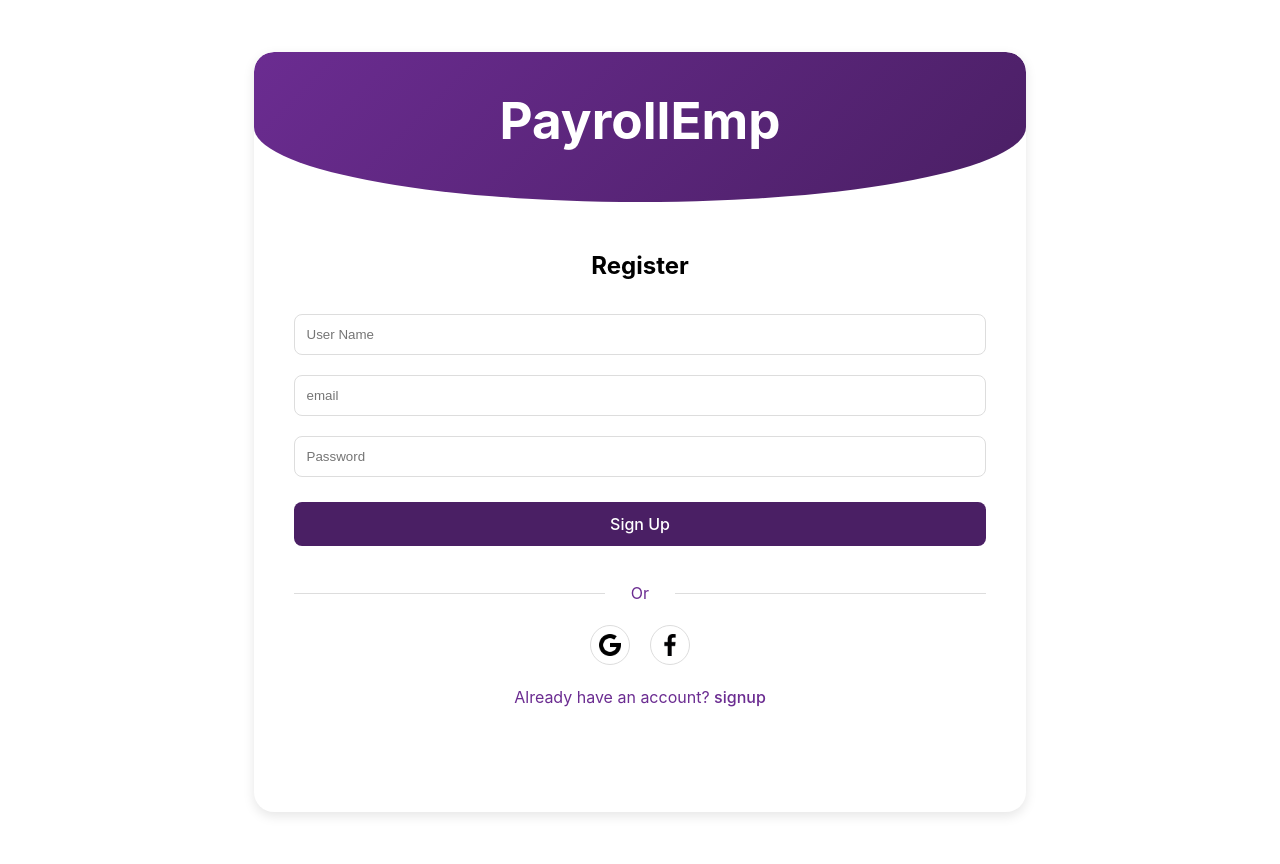
Repository: nino-pixel/payrolllatest
Page: /signup (app in web_vue/)
These files come from the project's save history. The page is drawn as it stood at one moment and after the next save; the edit follows.
The browser window is 1280 px wide. The pictures show the whole page.
The project was rebuilt for these pictures with package versions that can differ from the ones it lists, and the page was loaded fresh each time. Also part of the build but not shown: web_vue/vite.config.js, web_vue/src/components/login_page.vue.

Above is the page before, as saved 2024-12-18 19:38:43.

After the next save:
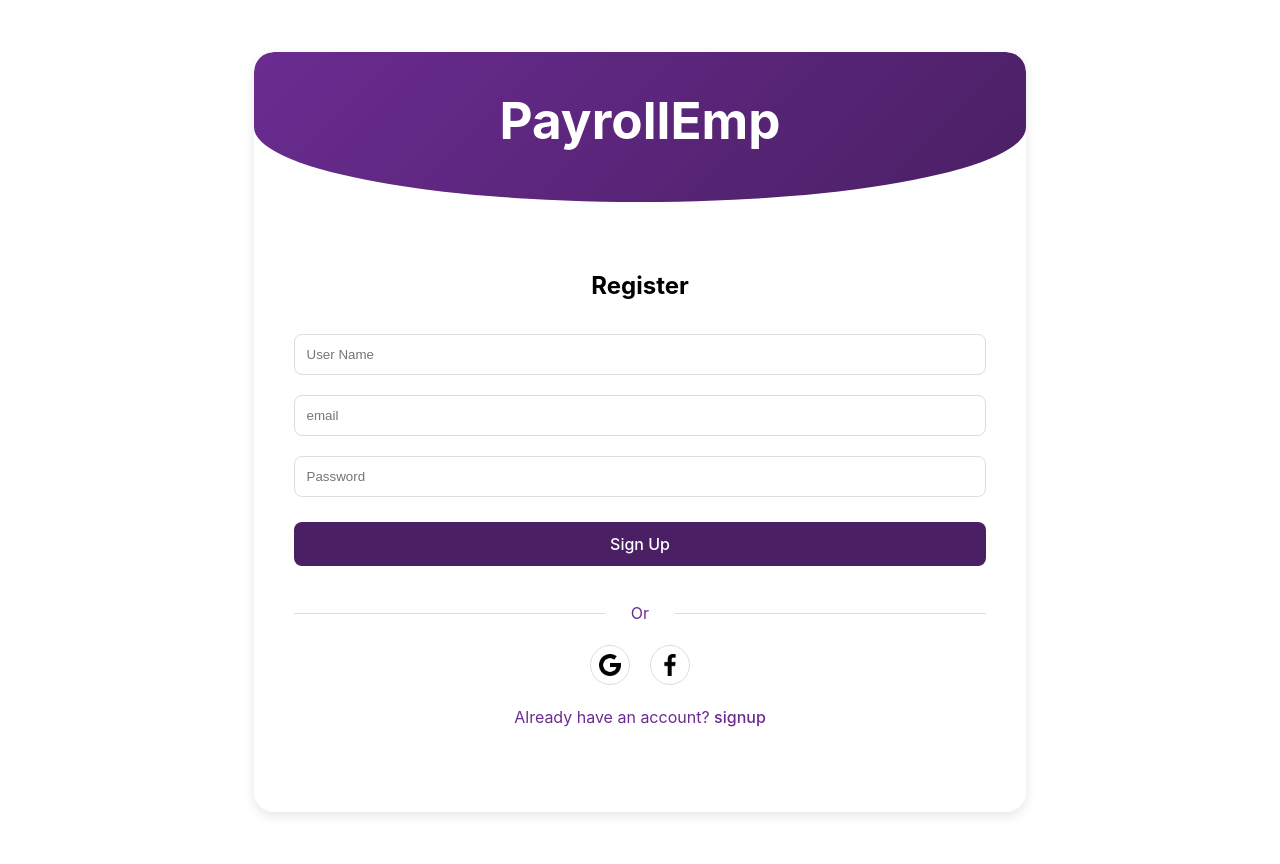
Saved 52 s later.
--- a/web_vue/src/components/sign_up.vue
+++ b/web_vue/src/components/sign_up.vue
@@ -103,6 +103,9 @@ body {
     border-radius: 20px;
     box-shadow: 0 4px 12px rgba(0,0,0,0.1);
     overflow: hidden;
+    display: flex;      /* Added for better centering */
+    flex-direction: column;
+    align-items: center;
 }
 
 .wave-bg {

# [WORK TO COMPLETE]
Once the pictures are set aside, please output all the data word for word.

# [EXERCISE SOLUTION]
Repository: nino-pixel/payrolllatest
Page: /signup (app in web_vue/)
These files come from the project's save history. The page is drawn as it stood at one moment and after the next save; the edit follows.
The browser window is 1280 px wide. The pictures show the whole page.
The project was rebuilt for these pictures with package versions that can differ from the ones it lists, and the page was loaded fresh each time. Also part of the build but not shown: web_vue/vite.config.js, web_vue/src/components/login_page.vue.

Above is the page before, as saved 2024-12-18 19:38:43.

After the next save:
Saved 52 s later.
--- a/web_vue/src/components/sign_up.vue
+++ b/web_vue/src/components/sign_up.vue
@@ -103,6 +103,9 @@ body {
     border-radius: 20px;
     box-shadow: 0 4px 12px rgba(0,0,0,0.1);
     overflow: hidden;
+    display: flex;      /* Added for better centering */
+    flex-direction: column;
+    align-items: center;
 }
 
 .wave-bg {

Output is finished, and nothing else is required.